Some scuba diving instructors think it’s not a bad idea to require some form of training to don a mask, fins and snorkel.

Should snorkeling require training? A number of dive professionals and operators have begun to suggest that snorkeling takes a bit more practice than we thought. At tropical vacation spots around the world, thousands of people enjoy snorkeling every day. Whether they head out on their own or as part of a snorkeling trip, very few places, if any, require any training or certification before donning mask, fins and snorkel. The general assumption seems to be that if you can swim (kind of) and you can breathe, you can snorkel. Should snorkeling require training? Here we’ll examine the arguments in favor of snorkel training.

Why should snorkeling require training?

First, there have been quite a few problems with snorkelers endangering not only themselves, but their surroundings. The problem, as mentioned, is the notion that anyone can snorkel regardless of skill level, age, or fitness level. Swimmers and snorkelers have caused substantial damage to the shallow-water coral in Sharm el-Sheik’s Naama Bay area. Because snorkelers don’t have dive training, they don’t always think of the damage they can do by putting their feet down on top of a sensitive coral reef.

In Hawaii, there’s a general call for more safety considerations when it comes to water sports and tourists. Compared to other coastal vacation spots, the state has a fairly high rate of drowning. It accounts for almost half of all tourist deaths, and quite a few of these from snorkeling specifically. The death of a Korean man while snorkeling resulted in a call by Australian dive instructors to require training for snorkeling, led by former dive instructor Brett Bell. Poor swimming abilities, lack of knowledge about currents, marine life, and other risk factors can all put a snorkeler in danger.

Some snorkelers, driven by curiosity or inspired by the popularity of breath-hold freediving, venture far beneath the surface with no training in extended breath-holding. Bell sites shallow-water blackout as a significant danger to inexperienced snorkelers. This can happen when they dive deep while holding their breath. They may faint just before reaching the surface as the oxygen partial-pressure drops below the threshold required to maintain consciousness.

What should a snorkeling course include?

Because of these risks to both the practitioner and the environment, a snorkeling course should include swimming skills, gear familiarity, environmental awareness and safe breath-holding techniques. This should be coupled with a warning not to push a short dive below the surface into full-on freediving territory. Bell also points to the value of teaching the one-up-one-down buddy system known from freediving to further ensure snorkel safety.

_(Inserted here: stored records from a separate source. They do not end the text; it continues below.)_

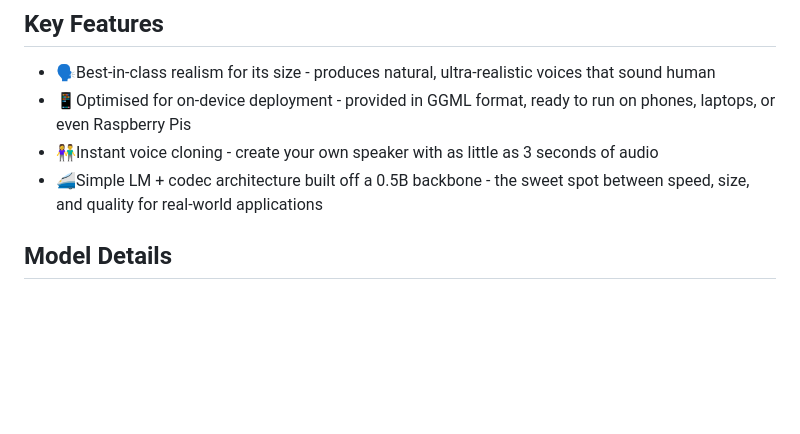
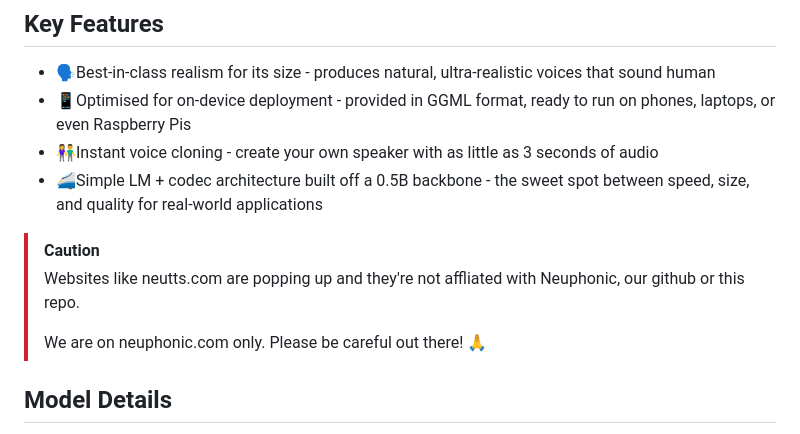
Before and after one commit to seeingterra/neutts-air-api, a Markdown page: README.md, the part around the change. Rendered like a GitHub page; blank space fills up the shorter version.

Commit message:
Update README.md (#44)

```diff
--- a/README.md
+++ b/README.md
@@ -14,6 +14,11 @@ State-of-the-art Voice AI has been locked behind web APIs for too long. NeuTTS A
 - 📱Optimised for on-device deployment - provided in GGML format, ready to run on phones, laptops, or even Raspberry Pis
 - 👫Instant voice cloning - create your own speaker with as little as 3 seconds of audio
 - 🚄Simple LM + codec architecture built off a 0.5B backbone - the sweet spot between speed, size, and quality for real-world applications
+
+> [!CAUTION]
+> Websites like neutts.com are popping up and they're not affliated with Neuphonic, our github or this repo.
+>
+> We are on neuphonic.com only. Please be careful out there! 🙏
 
 ## Model Details
 
```
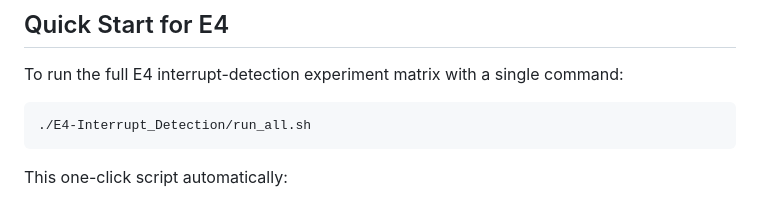
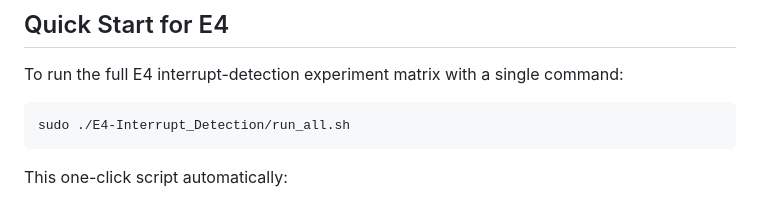
Before and after one commit to zhangxin00/segscope, a Markdown page: README.md, the part around the change. Drawn GitHub-style.

````diff
--- a/README.md
+++ b/README.md
@@ -52,7 +52,7 @@ This repository contains the following materials:
 To run the full E4 interrupt-detection experiment matrix with a single command:
 
 ```bash
-./E4-Interrupt_Detection/run_all.sh
+sudo ./E4-Interrupt_Detection/run_all.sh
 ```
 
 This one-click script automatically:
````
Also changed, not shown: E4-Interrupt_Detection/README.md (+19 -2 lines), E4-Interrupt_Detection/scripts/README.md (+1 -1 lines).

A lot of dive organizations already have snorkeling or skin-diving courses on offer. They’re taught infrequently, however due to lack of interest from the public. But perhaps it’s time to turn a course on these foundational skills from an elective to a requirement.